Start of Block

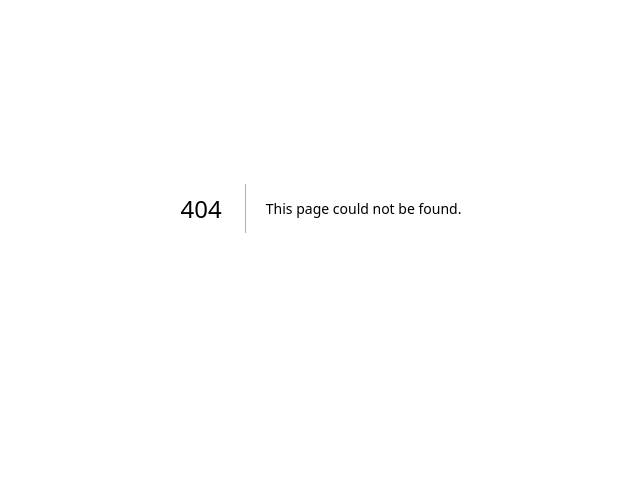
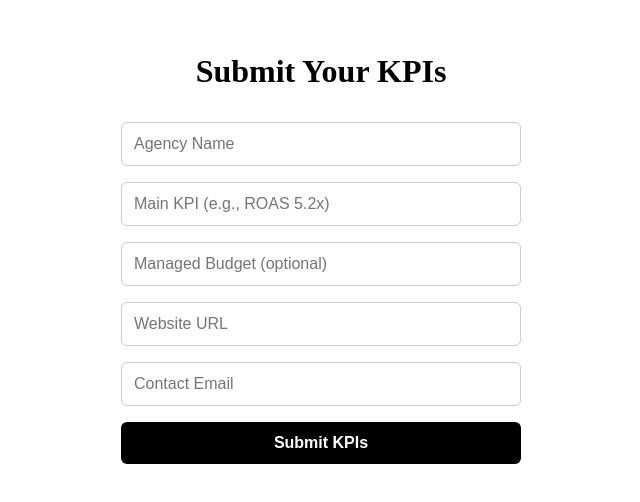
Before and after one commit to J2PIn/sharpen-mvp, a Next.js app: page /submit in a window 1280 px wide. Before the commit this address had no page. Shown: the part 192-694 px from the top of the page, without its empty margins (319-959 px from the left). Built offline with nearby package versions, Linux system fonts and the light colour scheme.

Commit message:
Add Submit KPI form page

```diff
--- /dev/null
+++ b/pages/submit.tsx
@@ -0,0 +1,59 @@
+import { useState } from 'react';
+
+export default function SubmitPage() {
+  const [submitted, setSubmitted] = useState(false);
+
+  const handleSubmit = (e: React.FormEvent) => {
+    e.preventDefault();
+    setSubmitted(true);
+  };
+
+  return (
+    <div style={{
+      minHeight: '100vh',
+      display: 'flex',
+      flexDirection: 'column',
+      justifyContent: 'center',
+      alignItems: 'center',
+      padding: '2rem',
+      textAlign: 'center'
+    }}>
+      {!submitted ? (
+        <form onSubmit={handleSubmit} style={{ maxWidth: '400px', width: '100%', display: 'flex', flexDirection: 'column', gap: '1rem' }}>
+          <h1 style={{ marginBottom: '1rem' }}>Submit Your KPIs</h1>
+
+          <input type="text" placeholder="Agency Name" required style={inputStyle} />
+          <input type="text" placeholder="Main KPI (e.g., ROAS 5.2x)" required style={inputStyle} />
+          <input type="text" placeholder="Managed Budget (optional)" style={inputStyle} />
+          <input type="url" placeholder="Website URL" required style={inputStyle} />
+          <input type="email" placeholder="Contact Email" required style={inputStyle} />
+
+          <button type="submit" style={buttonStyle}>Submit KPIs</button>
+        </form>
+      ) : (
+        <div>
+          <h1>Thank you for submitting!</h1>
+          <p>We’ll review your KPIs shortly.</p>
+        </div>
+      )}
+    </div>
+  );
+}
+
+const inputStyle = {
+  padding: '0.75rem',
+  borderRadius: '6px',
+  border: '1px solid #ccc',
+  fontSize: '1rem'
+};
+
+const buttonStyle = {
+  padding: '0.75rem',
+  borderRadius: '6px',
+  border: 'none',
+  backgroundColor: '#000',
+  color: '#fff',
+  fontSize: '1rem',
+  fontWeight: 'bold',
+  cursor: 'pointer'
+};
```
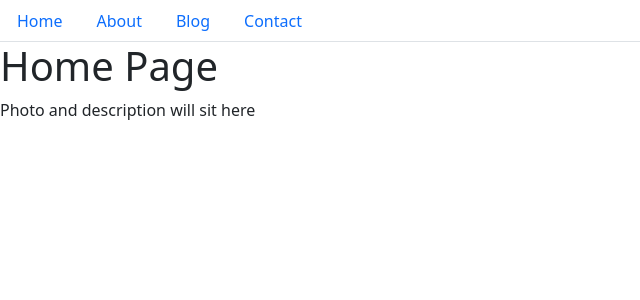
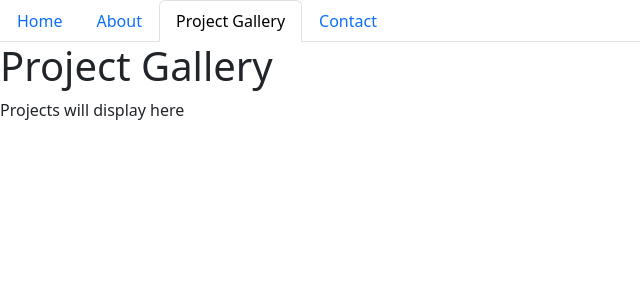
Before and after one commit to lydiabarham/Personal-Portfolio, a React (Vite) app in the folder portfolio/: page /blog in a window 1280 px wide. Shown: the top 300 px of the page, without its empty margins (0-640 px from the left). Built offline with nearby package versions, Linux system fonts and the light colour scheme.

Commit message:
update pages to load via React Router, create projects page

```diff
--- a/portfolio/package.json
+++ b/portfolio/package.json
@@ -12,8 +12,12 @@
   "dependencies": {
     "@popperjs/core": "^2.11.8",
     "bootstrap": "^5.3.2",
+    "localforage": "^1.10.0",
+    "match-sorter": "^6.3.3",
     "react": "^18.2.0",
-    "react-dom": "^18.2.0"
+    "react-dom": "^18.2.0",
+    "react-router-dom": "^6.21.3",
+    "sort-by": "^1.2.0"
   },
   "devDependencies": {
     "@types/react": "^18.2.15",
--- a/portfolio/src/App.jsx
+++ b/portfolio/src/App.jsx
@@ -1,8 +1,25 @@
-import React from "react";
-import PortfolioContainer from "./components/PortfolioContainer";
+import React from 'react';
+import { BrowserRouter as Router, Route, Routes } from 'react-router-dom';
+import NavTabs from './components/NavTabs';
+import Home from './components/pages/Home';
+import About from './components/pages/About';
+import Projects from './components/pages/Projects';
+import Contact from './components/pages/Contact';
 
 function App() {
-  return <PortfolioContainer />;
+  return (
+    <Router>
+      <NavTabs />
+      <Routes>
+        <Route path="/" element={<Home />} />
+        <Route path="about" element={<About />} />
+        <Route path="blog" element={<Projects />} />
+        <Route path="contact/*" element={<Contact />} />
+      </Routes>
+    </Router>
+  );
 }
 
+
+
 export default App;
--- a/portfolio/src/components/NavTabs.jsx
+++ b/portfolio/src/components/NavTabs.jsx
@@ -1,43 +1,50 @@
 import React from 'react';
+import { NavLink } from 'react-router-dom';
 
-function NavTabs(props) {
+function NavTabs() {
   return (
     <ul className="nav nav-tabs">
       <li className="nav-item">
-        <a
-          href="#home"
-          onClick={() => props.handlePageChange('Home')}
-          className="nav-link"
+        <NavLink
+          to="/"
+          end
+          className={({ isActive }) =>
+            isActive ? 'nav-link active' : 'nav-link'
+          }
         >
           Home
-        </a>
+        </NavLink>
       </li>
       <li className="nav-item">
-        <a
-          href="#about"
-          onClick={() => props.handlePageChange('About')}
-          className="nav-link"
+        <NavLink
+          to="about"
+          className={({ isActive }) =>
+            isActive ? 'nav-link active' : 'nav-link'
+          }
         >
           About
-        </a>
+        </NavLink>
       </li>
       <li className="nav-item">
-        <a
-          href="#blog"
-          onClick={() => props.handlePageChange('Blog')}
-          className="nav-link"
+        <NavLink
+          to="blog"
+          className={({ isActive }) =>
+            isActive ? 'nav-link active' : 'nav-link'
+          }
         >
-          Blog
-        </a>
+          Project Gallery
+        </NavLink>
       </li>
       <li className="nav-item">
-        <a
-          href="#contact"
-          onClick={() => props.handlePageChange('Contact')}
-          className="nav-link"
+        <NavLink
+          to="contact"
+          end
+          className={({ isActive }) =>
+            isActive ? 'nav-link active' : 'nav-link'
+          }
         >
           Contact
-        </a>
+        </NavLink>
       </li>
     </ul>
   );
--- a/portfolio/src/components/PortfolioContainer.jsx
+++ /dev/null
@@ -1,35 +0,0 @@
-import React, { useState } from 'react';
-import NavTabs from './NavTabs';
-import Home from './pages/Home';
-import About from './pages/About';
-import Blog from './pages/Blog';
-import Contact from './pages/Contact';
-
-function PortfolioContainer() {
-  const [currentPage, setCurrentPage] = useState('Home');
-
-  const handlePageChange = (page) => {
-    setCurrentPage(page);
-  };
-
-  const renderPage = () => {
-    if (currentPage === 'Home') {
-      return <Home />;
-    } else if (currentPage === 'About') {
-      return <About />;
-    } else if (currentPage === 'Blog') {
-      return <Blog />;
-    } else {
-      return <Contact />;
-    }
-  };
-
-  return (
-    <div>
-      <NavTabs currentPage={currentPage} handlePageChange={handlePageChange} />
-      {renderPage()}
-    </div>
-  );
-}
-
-export default PortfolioContainer;
--- a/portfolio/src/components/pages/Blog.jsx
+++ /dev/null
@@ -1,14 +0,0 @@
-import React from 'react';
-
-function Blog() {
-  return (
-    <div>
-      <h1>Blog Page</h1>
-      <p>
-        This may not remain a blog page
-      </p>
-    </div>
-  );
-}
-
-export default Blog;
--- /dev/null
+++ b/portfolio/src/components/pages/Projects.jsx
@@ -0,0 +1,14 @@
+import React from 'react';
+
+function Projects() {
+  return (
+    <div>
+      <h1>Project Gallery</h1>
+      <p>
+        Projects will display here
+      </p>
+    </div>
+  );
+}
+
+export default Projects;
```
Also changed, not shown: 1 other file (tests, documents, lock files or other folders).
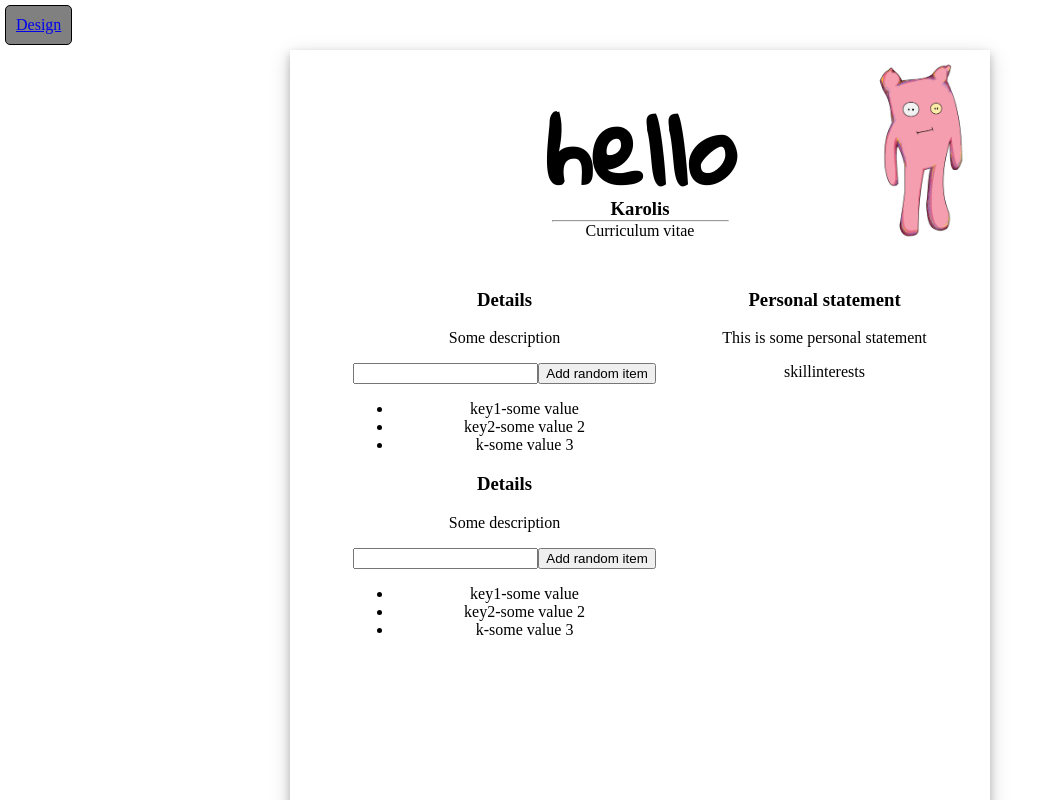
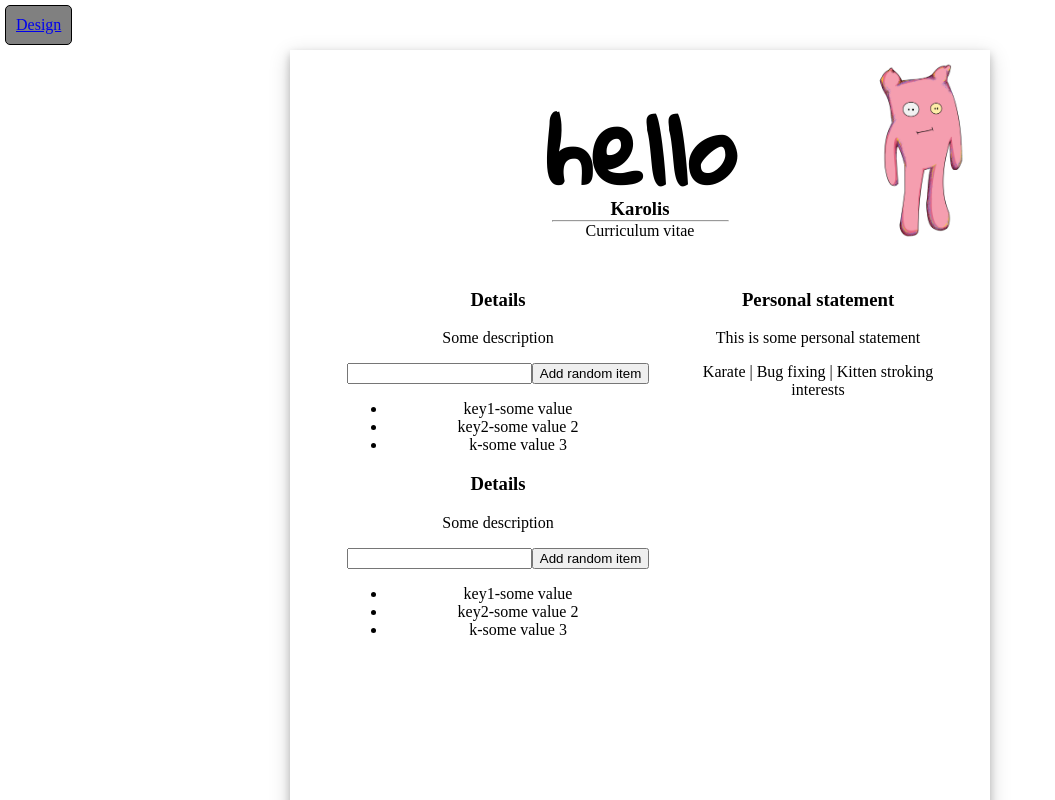
Before and after one commit to krkakrka/demo-cv, a React (Create React App) app: page / in a window 1280 px wide. Shown: the top 800 px of the page, without its empty margins (0-1055 px from the left). Built offline with nearby package versions, Linux system fonts and the light colour scheme.

Commit message:
Implement Skills

```diff
--- a/src/components/App/App.js
+++ b/src/components/App/App.js
@@ -10,19 +10,6 @@ import {
   Skills,
   Interests
 } from '..';
-
-
-// content
-//   leftSideca
-//     infoContainer
-//     infoContainer
-//   leftSide
-//   rightSide
-//     description
-//     skills
-//     interests
-//   rightSide
-// content
 
 function App() {
   return (
@@ -53,7 +40,7 @@ function App() {
         </Side>
         <Side side="right">
           <Description header="Personal statement" content="This is some personal statement" />
-          <Skills />
+          <Skills skills={['Karate', 'Bug fixing', 'Kitten stroking']}/>
           <Interests />
         </Side>
       </Content>
--- a/src/components/Skills.js
+++ b/src/components/Skills.js
@@ -1,7 +1,11 @@
 import React from 'react';
 
 function Skills({ skills }) {
-  return 'skill';
+  return (
+    <div>
+      {skills.join(' | ')}
+    </div>
+  );
 }
 
 export default Skills;
```
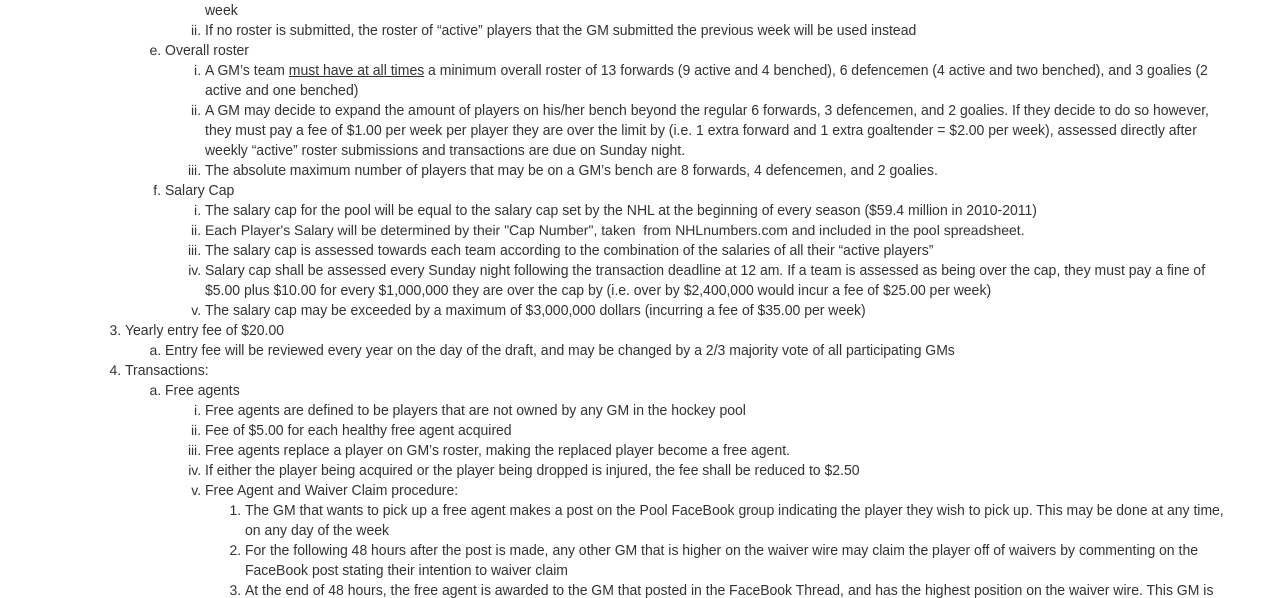
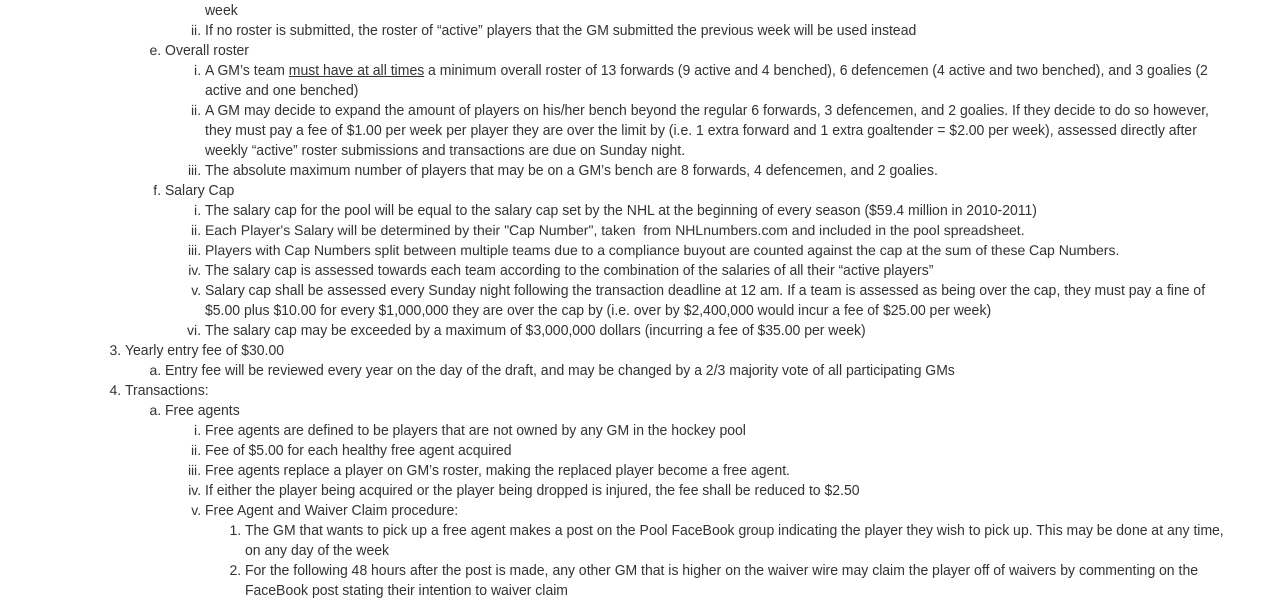
Before and after one commit to Benmiller313/theKeeperPool, a Django app: page /rules/ in a window 1280 px wide. Shown: the part 717-1315 px from the top of the page. Run offline with Django 3.2, Linux system fonts and the light colour scheme; data comes from the database, SQL or seed files in the repository; some libraries are stand-ins or nearby versions.

Commit message:
changes for oct 23rd and compliance buyout rule clarification.

```diff
--- a/teampages/templates/teampages/rules.html
+++ b/teampages/templates/teampages/rules.html
@@ -71,6 +71,7 @@
 		<ol type="i">
 			<li><span style="font-family:Arial, serif;">The salary cap for the pool will be equal to the salary cap set by the NHL at the beginning of every season ($59.4 million in 2010-2011)</span></li>
 			<li>Each Player's Salary will be determined by their "Cap Number", taken  from NHLnumbers.com and included in the pool spreadsheet.</li>
+			<li>Players with Cap Numbers split between multiple teams due to a compliance buyout are counted against the cap at the sum of these Cap Numbers.</li>
 			<li><span style="font-family:Arial, serif;">The salary cap is assessed towards each team according to the combination of the salaries of all their “active players”</span></li>
 			<li><span style="font-family:Arial, serif;">Salary cap shall be assessed every Sunday night following the transaction deadline at 12 am. If a team is assessed as being over the cap, they must pay a fine of $5.00 plus $10.00 for every $1,000,000 they are over the cap by (i.e. over by $2,400,000 would incur a fee of $25.00 per week)</span></li>
 			<li><span style="font-family:Arial, serif;">The salary cap may be exceeded by a maximum of $3,000,000 dollars (incurring a fee of $35.00 per week)</span></li>
@@ -78,7 +79,7 @@
 		</li>
 		</ol>
 		</li>
-			<li><span style="font-family:Arial, serif;">Yearly entry fee of $20.00</span>
+			<li><span style="font-family:Arial, serif;">Yearly entry fee of $30.00</span>
 		<ol type="a">
 			<li><span style="font-family:Arial, serif;">Entry fee will be reviewed every year on the day of the draft, and may be changed by a 2/3 majority vote of all participating GMs</span></li>
 		</ol>
```
Also changed, not shown: 1 other file.
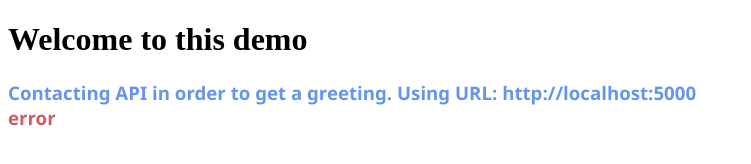
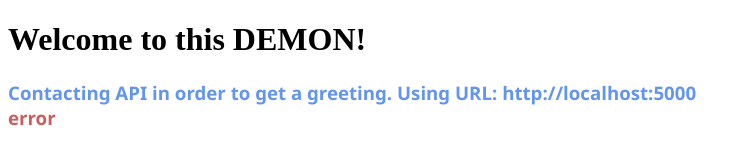
Before and after one commit to tboulund-devops/DeploymentExamples-Solution, a plain HTML site: page web/index.html in a window 1280 px wide. Shown: the whole page, without its empty margins (0-751 px from the left). Drawn offline with nearby package versions, Linux system fonts and the light colour scheme; no server answers.

Commit message:
Added bug

```diff
--- a/web/index.html
+++ b/web/index.html
@@ -25,7 +25,7 @@
     </style>
 </head>
 <body>
-    <h1>Welcome to this demo</h1>
+    <h1>Welcome to this DEMON!</h1>
     <div id="loading">Contacting API in order to get a greeting. Using URL: </div>
     <div id="success"></div>
     <div id="error"></div>
```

End of Block

:: Requirement ::
Scan the records above for lines with the word "html", then say how many there are, giving the number alone.

:: Your solution ::
5